→ **PROVIDED INFORMATION**:
--*--
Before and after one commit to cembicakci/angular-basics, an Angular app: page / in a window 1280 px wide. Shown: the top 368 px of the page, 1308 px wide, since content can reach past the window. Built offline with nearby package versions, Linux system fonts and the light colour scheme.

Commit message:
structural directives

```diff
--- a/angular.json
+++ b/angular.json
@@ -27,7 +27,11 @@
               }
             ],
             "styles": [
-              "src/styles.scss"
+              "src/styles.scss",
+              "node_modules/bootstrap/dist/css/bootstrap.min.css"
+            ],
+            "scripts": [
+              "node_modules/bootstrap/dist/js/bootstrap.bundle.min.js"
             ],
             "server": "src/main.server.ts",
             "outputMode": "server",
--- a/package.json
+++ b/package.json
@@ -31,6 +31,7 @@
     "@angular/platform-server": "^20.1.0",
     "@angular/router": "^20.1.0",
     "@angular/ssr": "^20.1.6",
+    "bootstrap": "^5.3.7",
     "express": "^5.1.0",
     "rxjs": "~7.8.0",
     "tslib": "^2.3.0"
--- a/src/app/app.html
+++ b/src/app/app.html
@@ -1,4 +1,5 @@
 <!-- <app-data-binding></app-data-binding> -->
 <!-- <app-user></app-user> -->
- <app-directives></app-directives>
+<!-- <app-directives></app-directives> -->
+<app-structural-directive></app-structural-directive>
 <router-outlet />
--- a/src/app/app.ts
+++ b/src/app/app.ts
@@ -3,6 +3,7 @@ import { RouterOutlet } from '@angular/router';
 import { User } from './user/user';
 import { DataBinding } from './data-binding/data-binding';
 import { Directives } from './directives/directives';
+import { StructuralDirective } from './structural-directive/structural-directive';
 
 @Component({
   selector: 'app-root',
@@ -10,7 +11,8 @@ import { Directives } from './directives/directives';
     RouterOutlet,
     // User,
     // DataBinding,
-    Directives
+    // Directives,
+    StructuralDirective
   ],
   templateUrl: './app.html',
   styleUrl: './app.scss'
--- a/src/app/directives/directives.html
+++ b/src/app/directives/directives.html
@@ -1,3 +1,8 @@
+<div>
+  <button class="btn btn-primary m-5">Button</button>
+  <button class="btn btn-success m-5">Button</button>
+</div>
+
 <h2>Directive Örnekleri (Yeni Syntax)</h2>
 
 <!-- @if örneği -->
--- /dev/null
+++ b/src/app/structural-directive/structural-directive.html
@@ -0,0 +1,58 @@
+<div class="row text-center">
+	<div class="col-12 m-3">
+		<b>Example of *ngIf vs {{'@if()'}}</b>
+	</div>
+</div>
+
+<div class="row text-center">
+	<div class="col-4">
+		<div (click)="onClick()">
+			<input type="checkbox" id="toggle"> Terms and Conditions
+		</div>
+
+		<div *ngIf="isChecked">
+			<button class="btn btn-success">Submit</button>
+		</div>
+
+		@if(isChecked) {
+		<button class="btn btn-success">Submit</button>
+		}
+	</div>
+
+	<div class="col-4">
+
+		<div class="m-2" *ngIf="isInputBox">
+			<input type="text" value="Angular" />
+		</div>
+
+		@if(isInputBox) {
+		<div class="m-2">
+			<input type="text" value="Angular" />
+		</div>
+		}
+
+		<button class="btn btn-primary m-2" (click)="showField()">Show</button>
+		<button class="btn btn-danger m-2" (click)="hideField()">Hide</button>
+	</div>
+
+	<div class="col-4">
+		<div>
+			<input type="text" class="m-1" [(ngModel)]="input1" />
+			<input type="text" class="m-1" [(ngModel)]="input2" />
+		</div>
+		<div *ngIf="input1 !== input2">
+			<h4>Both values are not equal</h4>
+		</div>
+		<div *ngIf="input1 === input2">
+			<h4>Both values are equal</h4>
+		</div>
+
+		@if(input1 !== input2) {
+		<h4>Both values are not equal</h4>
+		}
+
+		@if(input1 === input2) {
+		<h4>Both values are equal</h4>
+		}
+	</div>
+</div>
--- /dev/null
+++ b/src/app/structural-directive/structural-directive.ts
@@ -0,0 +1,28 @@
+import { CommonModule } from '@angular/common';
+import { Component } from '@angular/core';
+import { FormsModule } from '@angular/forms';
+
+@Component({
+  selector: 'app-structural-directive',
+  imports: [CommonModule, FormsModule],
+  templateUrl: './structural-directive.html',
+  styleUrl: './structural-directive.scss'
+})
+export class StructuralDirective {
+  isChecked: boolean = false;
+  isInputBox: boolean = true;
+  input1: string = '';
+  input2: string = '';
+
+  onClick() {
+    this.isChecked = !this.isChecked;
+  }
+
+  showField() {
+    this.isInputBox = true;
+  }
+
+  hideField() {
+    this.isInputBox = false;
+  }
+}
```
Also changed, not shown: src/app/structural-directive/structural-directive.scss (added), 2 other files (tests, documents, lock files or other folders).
--*--
→ **WHAT YOU SHOULD DO**:
Extract the full listing above without altering anything.

→ **ANSWER TO THIS EXERCISE**:
Before and after one commit to cembicakci/angular-basics, an Angular app: page / in a window 1280 px wide. Shown: the top 368 px of the page, 1308 px wide, since content can reach past the window. Built offline with nearby package versions, Linux system fonts and the light colour scheme.

Commit message:
structural directives

```diff
--- a/angular.json
+++ b/angular.json
@@ -27,7 +27,11 @@
               }
             ],
             "styles": [
-              "src/styles.scss"
+              "src/styles.scss",
+              "node_modules/bootstrap/dist/css/bootstrap.min.css"
+            ],
+            "scripts": [
+              "node_modules/bootstrap/dist/js/bootstrap.bundle.min.js"
             ],
             "server": "src/main.server.ts",
             "outputMode": "server",
--- a/package.json
+++ b/package.json
@@ -31,6 +31,7 @@
     "@angular/platform-server": "^20.1.0",
     "@angular/router": "^20.1.0",
     "@angular/ssr": "^20.1.6",
+    "bootstrap": "^5.3.7",
     "express": "^5.1.0",
     "rxjs": "~7.8.0",
     "tslib": "^2.3.0"
--- a/src/app/app.html
+++ b/src/app/app.html
@@ -1,4 +1,5 @@
 <!-- <app-data-binding></app-data-binding> -->
 <!-- <app-user></app-user> -->
- <app-directives></app-directives>
+<!-- <app-directives></app-directives> -->
+<app-structural-directive></app-structural-directive>
 <router-outlet />
--- a/src/app/app.ts
+++ b/src/app/app.ts
@@ -3,6 +3,7 @@ import { RouterOutlet } from '@angular/router';
 import { User } from './user/user';
 import { DataBinding } from './data-binding/data-binding';
 import { Directives } from './directives/directives';
+import { StructuralDirective } from './structural-directive/structural-directive';
 
 @Component({
   selector: 'app-root',
@@ -10,7 +11,8 @@ import { Directives } from './directives/directives';
     RouterOutlet,
     // User,
     // DataBinding,
-    Directives
+    // Directives,
+    StructuralDirective
   ],
   templateUrl: './app.html',
   styleUrl: './app.scss'
--- a/src/app/directives/directives.html
+++ b/src/app/directives/directives.html
@@ -1,3 +1,8 @@
+<div>
+  <button class="btn btn-primary m-5">Button</button>
+  <button class="btn btn-success m-5">Button</button>
+</div>
+
 <h2>Directive Örnekleri (Yeni Syntax)</h2>
 
 <!-- @if örneği -->
--- /dev/null
+++ b/src/app/structural-directive/structural-directive.html
@@ -0,0 +1,58 @@
+<div class="row text-center">
+	<div class="col-12 m-3">
+		<b>Example of *ngIf vs {{'@if()'}}</b>
+	</div>
+</div>
+
+<div class="row text-center">
+	<div class="col-4">
+		<div (click)="onClick()">
+			<input type="checkbox" id="toggle"> Terms and Conditions
+		</div>
+
+		<div *ngIf="isChecked">
+			<button class="btn btn-success">Submit</button>
+		</div>
+
+		@if(isChecked) {
+		<button class="btn btn-success">Submit</button>
+		}
+	</div>
+
+	<div class="col-4">
+
+		<div class="m-2" *ngIf="isInputBox">
+			<input type="text" value="Angular" />
+		</div>
+
+		@if(isInputBox) {
+		<div class="m-2">
+			<input type="text" value="Angular" />
+		</div>
+		}
+
+		<button class="btn btn-primary m-2" (click)="showField()">Show</button>
+		<button class="btn btn-danger m-2" (click)="hideField()">Hide</button>
+	</div>
+
+	<div class="col-4">
+		<div>
+			<input type="text" class="m-1" [(ngModel)]="input1" />
+			<input type="text" class="m-1" [(ngModel)]="input2" />
+		</div>
+		<div *ngIf="input1 !== input2">
+			<h4>Both values are not equal</h4>
+		</div>
+		<div *ngIf="input1 === input2">
+			<h4>Both values are equal</h4>
+		</div>
+
+		@if(input1 !== input2) {
+		<h4>Both values are not equal</h4>
+		}
+
+		@if(input1 === input2) {
+		<h4>Both values are equal</h4>
+		}
+	</div>
+</div>
--- /dev/null
+++ b/src/app/structural-directive/structural-directive.ts
@@ -0,0 +1,28 @@
+import { CommonModule } from '@angular/common';
+import { Component } from '@angular/core';
+import { FormsModule } from '@angular/forms';
+
+@Component({
+  selector: 'app-structural-directive',
+  imports: [CommonModule, FormsModule],
+  templateUrl: './structural-directive.html',
+  styleUrl: './structural-directive.scss'
+})
+export class StructuralDirective {
+  isChecked: boolean = false;
+  isInputBox: boolean = true;
+  input1: string = '';
+  input2: string = '';
+
+  onClick() {
+    this.isChecked = !this.isChecked;
+  }
+
+  showField() {
+    this.isInputBox = true;
+  }
+
+  hideField() {
+    this.isInputBox = false;
+  }
+}
```
Also changed, not shown: src/app/structural-directive/structural-directive.scss (added), 2 other files (tests, documents, lock files or other folders).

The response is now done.